The winner of the Berlin marathon ran the course in slightly over 2 hours: an average speed of about 20 km/h. But he finished exactly where he started: all that running to end up back at the same spot. His velocity, after two hours, was zero.

On projects and teams, velocity matters a lot. Velocity is the measure of how much progress you are making towards your objective, your end goal. No matter how fast you’re moving, if your velocity is low, your progress will be slow.

Scrum teams often have a measure of progress called velocity that measures how many user stories were delivered in a given sprint.
Velocity defined as stories delivered over time.

But what if those user stories didn’t add any value for the customer?

Stories delivered over time is a measure of speed. I better measure for velocity is:
Velocity defined as customer value delivered over time.

Increasing speed can increase velocity. But it can just as easily decrease it.

Good speed is efficiency, focus, and delivering the things that your customers care about and that make a difference for your business.

Good speed is asking: how can I make this two-day task into two one-day tasks?

Bad speed is rushing, burning out and piling on technical debt. It’s building features that nobody uses, that your customers don’t care about and that don’t add value to your business. It’s prioritising business needs over customer needs. It’s waste.

Bad speed is asking: how can I make this two-day task take one day?

When you find yourself rushing to speed up, ask yourself: is this good speed, or bad speed?

Urgency isn’t panic

What’s the difference between a cheetah and a gazelle?

Cheetah and Gazelle

One is the hunter; the other, the hunted. One stalks and sprints with total precision, unwavering focus and ultimate confidence. The other flees in uncontrolled panic.

When we’re exposed to pressure within an organisation, it is normally in the form of a risk or a threat: the risk of losing a big client; the chance we won’t get funding; the fear of losing our jobs.

The fact is that all mammals, including humans, are really good at panicking. In fact, we’re designed for it. Buried deep inside the oldest part of our brain is a brain region called the limbic system. In evolutionary terms, the limbic system existed long before we first picked up a rock and used it to hit something. It’s the part of our brain responsible for basic survival; it’s the part that takes over when we’re scared, angry, lusting for revenge or when we’re threatened.
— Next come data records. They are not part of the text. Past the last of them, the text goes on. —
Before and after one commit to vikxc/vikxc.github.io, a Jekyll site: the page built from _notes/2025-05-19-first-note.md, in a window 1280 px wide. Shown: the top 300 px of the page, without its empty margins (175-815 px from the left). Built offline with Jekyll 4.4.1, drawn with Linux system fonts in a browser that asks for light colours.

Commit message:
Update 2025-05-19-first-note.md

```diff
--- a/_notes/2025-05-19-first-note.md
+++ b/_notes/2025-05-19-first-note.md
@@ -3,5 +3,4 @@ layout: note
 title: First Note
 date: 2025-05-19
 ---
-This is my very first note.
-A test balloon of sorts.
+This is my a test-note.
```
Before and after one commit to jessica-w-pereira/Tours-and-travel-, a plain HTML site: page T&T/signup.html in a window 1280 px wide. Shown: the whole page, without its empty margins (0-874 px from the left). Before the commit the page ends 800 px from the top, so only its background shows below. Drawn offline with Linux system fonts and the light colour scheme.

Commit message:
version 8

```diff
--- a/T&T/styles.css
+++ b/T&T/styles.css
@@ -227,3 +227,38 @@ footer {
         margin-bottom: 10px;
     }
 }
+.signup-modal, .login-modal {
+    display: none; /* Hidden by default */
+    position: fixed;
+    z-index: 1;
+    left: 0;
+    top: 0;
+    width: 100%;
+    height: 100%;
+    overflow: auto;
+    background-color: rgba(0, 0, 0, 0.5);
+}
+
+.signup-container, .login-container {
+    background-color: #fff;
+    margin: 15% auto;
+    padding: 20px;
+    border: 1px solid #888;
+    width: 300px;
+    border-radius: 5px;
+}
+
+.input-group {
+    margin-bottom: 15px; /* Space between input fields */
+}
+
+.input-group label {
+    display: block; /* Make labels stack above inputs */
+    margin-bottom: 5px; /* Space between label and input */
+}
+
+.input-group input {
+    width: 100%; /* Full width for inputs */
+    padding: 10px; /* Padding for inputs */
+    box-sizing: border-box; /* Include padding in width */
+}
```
When we feel threatened, our limbic brain sends some signals to a part of our central nervous system called the sympathetic nervous system, which activates the so-called “fight or flight response”. Our conscious brain (the cerebrum) more or less shuts down and the limbic brain takes the wheel. It will decide whether we flee or whether we fight.

This is the response that leads us to panic. But when we panic, we lose focus. All our effort goes into outrunning the cheetah… but a gazelle can’t eat, drink or make baby gazelles when it’s fleeing a chasing cheetah.

If we spend all our time running, we don’t focus on the important things. We might increase speed but we end up losing velocity.

We all have many reasons to panic… The market is moving quicker than ever. Markets and industries change and heave, companies rise to incredible heights or crash to the floor in a fraction of the time of 20 or even 10 years ago. We have to move with urgency if we want to keep up… but urgency isn’t panic.

Urgency is controlled. Urgency is precision, focus and confidence.